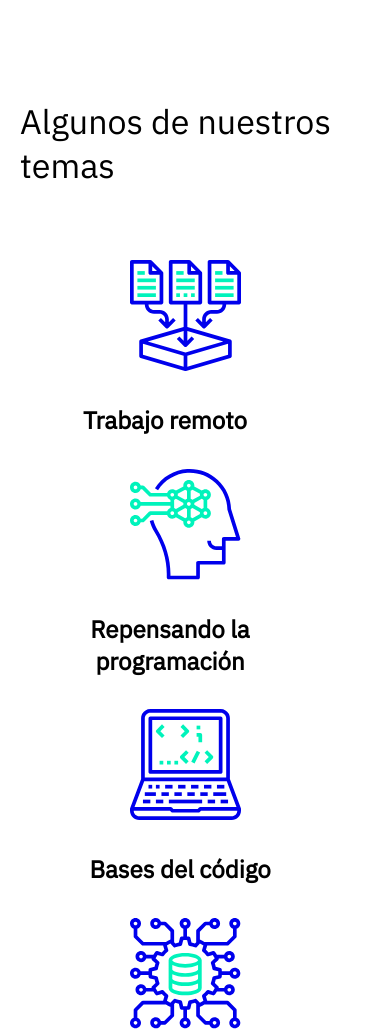
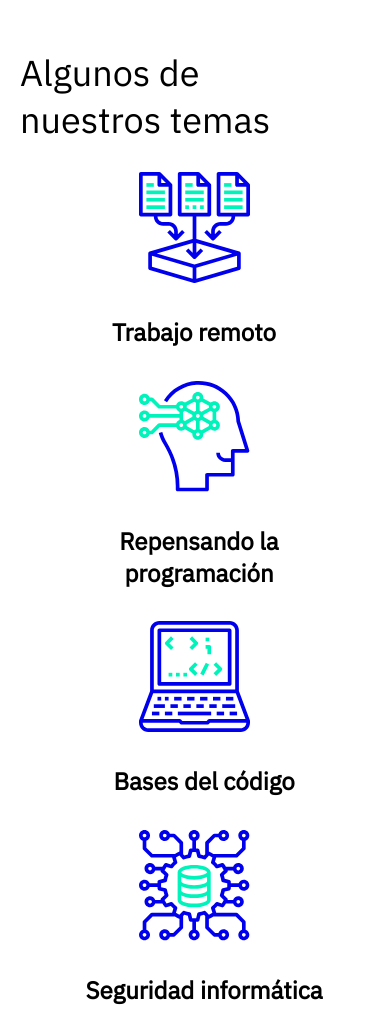
Before and after one commit to lishilandia/Acamica-Podcast-Channel, a plain HTML site: page index.html in a window 390 px wide. Shown: the part 4876-5908 px from the top of the page. Drawn offline with Linux system fonts and the light colour scheme.

Commit message:
limpieza de comentarios y ajustes html

```diff
--- a/index.html
+++ b/index.html
@@ -200,7 +200,7 @@
     </section>
 
     <section class="Topicos-b">
-      <p id="topicosb" style="font-family: IBM Plex Sans; font-size: 34px">Algunos de nuestros temas</p>
+      <p id="topicosb" style="font-family: IBM Plex Sans; font-size: 36px; width: 70%; height: 84px; position: relative; top: -50px;">Algunos de nuestros temas</p>
       <section class="algunos-de-nuestros-temasb" style="font-family: IBM Plex Sans; font-weight: bolder;
       font-size: 24px; text-align: center; display: flex; height: 900px;
     justify-content: space-evenly">
--- a/style.css
+++ b/style.css
@@ -9,7 +9,6 @@ body {
   margin: 0;
   height: 100%;
   width: 100%;
-  /* overflow: auto; */
 }
 
 html {
@@ -183,6 +182,8 @@ section .title-5 {
 .spotify-col1,
 .spotify-col2 {
   width: 544px;
+  display: flex;
+  flex-direction: column;
 }
 
 .de-donde-venimos p {
@@ -323,9 +324,7 @@ section.parent-btnb {
   position: absolute;
   top: 2800px;
 }
-/* .nav-bar {
-  overflow: hidden;
-} */
+
 @media screen and (max-width: 401px) {
   .menu > ul > li > a {
     display: none;
@@ -336,16 +335,7 @@ section.parent-btnb {
     position: absolute;
     top: 24px;
     width: 100%;
-    /* transform: translateX(120%);
-    transition: all 0.3s ease;
-    display: block; */
-    /* top: 50px;
-    overflow: hidden; */
   }
-
-  /* .nav-bar {
-    display: block;
-  } */
 
   .menu-options li {
     list-style-type: none;
@@ -381,8 +371,6 @@ section.parent-btnb {
   #chk-nav-bar:checked ~ .menu-options,
   #chk-nav-bar:checked ~ #burger-close {
     display: block;
-    /* transform: translateX(0%);
-    overflow: hidden; */
   }
 
   #episodios {
@@ -405,7 +393,6 @@ section.parent-btnb {
   .btn,
   .title-1,
   .title-5,
-  /* .Episodios, */
   section.Entrevistas,
   .phone-de,
   .rectangulo2,
@@ -574,7 +561,7 @@ section.parent-btnb {
     position: relative;
     justify-content: space-between;
     top: 40px;
-    left: 110px;
+    right: 140px;
     width: 30%;
     height: 600px;
   }
@@ -582,25 +569,25 @@ section.parent-btnb {
   .algunos-de-nuestros-temasb p:nth-child(2) {
     width: 250px;
     position: relative;
-    left: -90px;
+    left: -70px;
   }
 
   .algunos-de-nuestros-temasb p:nth-child(4) {
     width: 250px;
     position: relative;
-    left: -85px;
+    left: -65px;
   }
 
   .algunos-de-nuestros-temasb p:nth-child(6) {
     width: 250px;
     position: relative;
-    left: -75px;
+    left: -60px;
   }
 
   .algunos-de-nuestros-temasb p:nth-child(8) {
     width: 250px;
     position: relative;
-    left: -80px;
+    left: -60px;
   }
 
   section.rectangulo2b {
```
= = =
**Problem:** All of the records need repeating exactly, except for the pictures.

**The completed task:**
Before and after one commit to lishilandia/Acamica-Podcast-Channel, a plain HTML site: page index.html in a window 390 px wide. Shown: the part 4876-5908 px from the top of the page. Drawn offline with Linux system fonts and the light colour scheme.

Commit message:
limpieza de comentarios y ajustes html

```diff
--- a/index.html
+++ b/index.html
@@ -200,7 +200,7 @@
     </section>
 
     <section class="Topicos-b">
-      <p id="topicosb" style="font-family: IBM Plex Sans; font-size: 34px">Algunos de nuestros temas</p>
+      <p id="topicosb" style="font-family: IBM Plex Sans; font-size: 36px; width: 70%; height: 84px; position: relative; top: -50px;">Algunos de nuestros temas</p>
       <section class="algunos-de-nuestros-temasb" style="font-family: IBM Plex Sans; font-weight: bolder;
       font-size: 24px; text-align: center; display: flex; height: 900px;
     justify-content: space-evenly">
--- a/style.css
+++ b/style.css
@@ -9,7 +9,6 @@ body {
   margin: 0;
   height: 100%;
   width: 100%;
-  /* overflow: auto; */
 }
 
 html {
@@ -183,6 +182,8 @@ section .title-5 {
 .spotify-col1,
 .spotify-col2 {
   width: 544px;
+  display: flex;
+  flex-direction: column;
 }
 
 .de-donde-venimos p {
@@ -323,9 +324,7 @@ section.parent-btnb {
   position: absolute;
   top: 2800px;
 }
-/* .nav-bar {
-  overflow: hidden;
-} */
+
 @media screen and (max-width: 401px) {
   .menu > ul > li > a {
     display: none;
@@ -336,16 +335,7 @@ section.parent-btnb {
     position: absolute;
     top: 24px;
     width: 100%;
-    /* transform: translateX(120%);
-    transition: all 0.3s ease;
-    display: block; */
-    /* top: 50px;
-    overflow: hidden; */
   }
-
-  /* .nav-bar {
-    display: block;
-  } */
 
   .menu-options li {
     list-style-type: none;
@@ -381,8 +371,6 @@ section.parent-btnb {
   #chk-nav-bar:checked ~ .menu-options,
   #chk-nav-bar:checked ~ #burger-close {
     display: block;
-    /* transform: translateX(0%);
-    overflow: hidden; */
   }
 
   #episodios {
@@ -405,7 +393,6 @@ section.parent-btnb {
   .btn,
   .title-1,
   .title-5,
-  /* .Episodios, */
   section.Entrevistas,
   .phone-de,
   .rectangulo2,
@@ -574,7 +561,7 @@ section.parent-btnb {
     position: relative;
     justify-content: space-between;
     top: 40px;
-    left: 110px;
+    right: 140px;
     width: 30%;
     height: 600px;
   }
@@ -582,25 +569,25 @@ section.parent-btnb {
   .algunos-de-nuestros-temasb p:nth-child(2) {
     width: 250px;
     position: relative;
-    left: -90px;
+    left: -70px;
   }
 
   .algunos-de-nuestros-temasb p:nth-child(4) {
     width: 250px;
     position: relative;
-    left: -85px;
+    left: -65px;
   }
 
   .algunos-de-nuestros-temasb p:nth-child(6) {
     width: 250px;
     position: relative;
-    left: -75px;
+    left: -60px;
   }
 
   .algunos-de-nuestros-temasb p:nth-child(8) {
     width: 250px;
     position: relative;
-    left: -80px;
+    left: -60px;
   }
 
   section.rectangulo2b {
```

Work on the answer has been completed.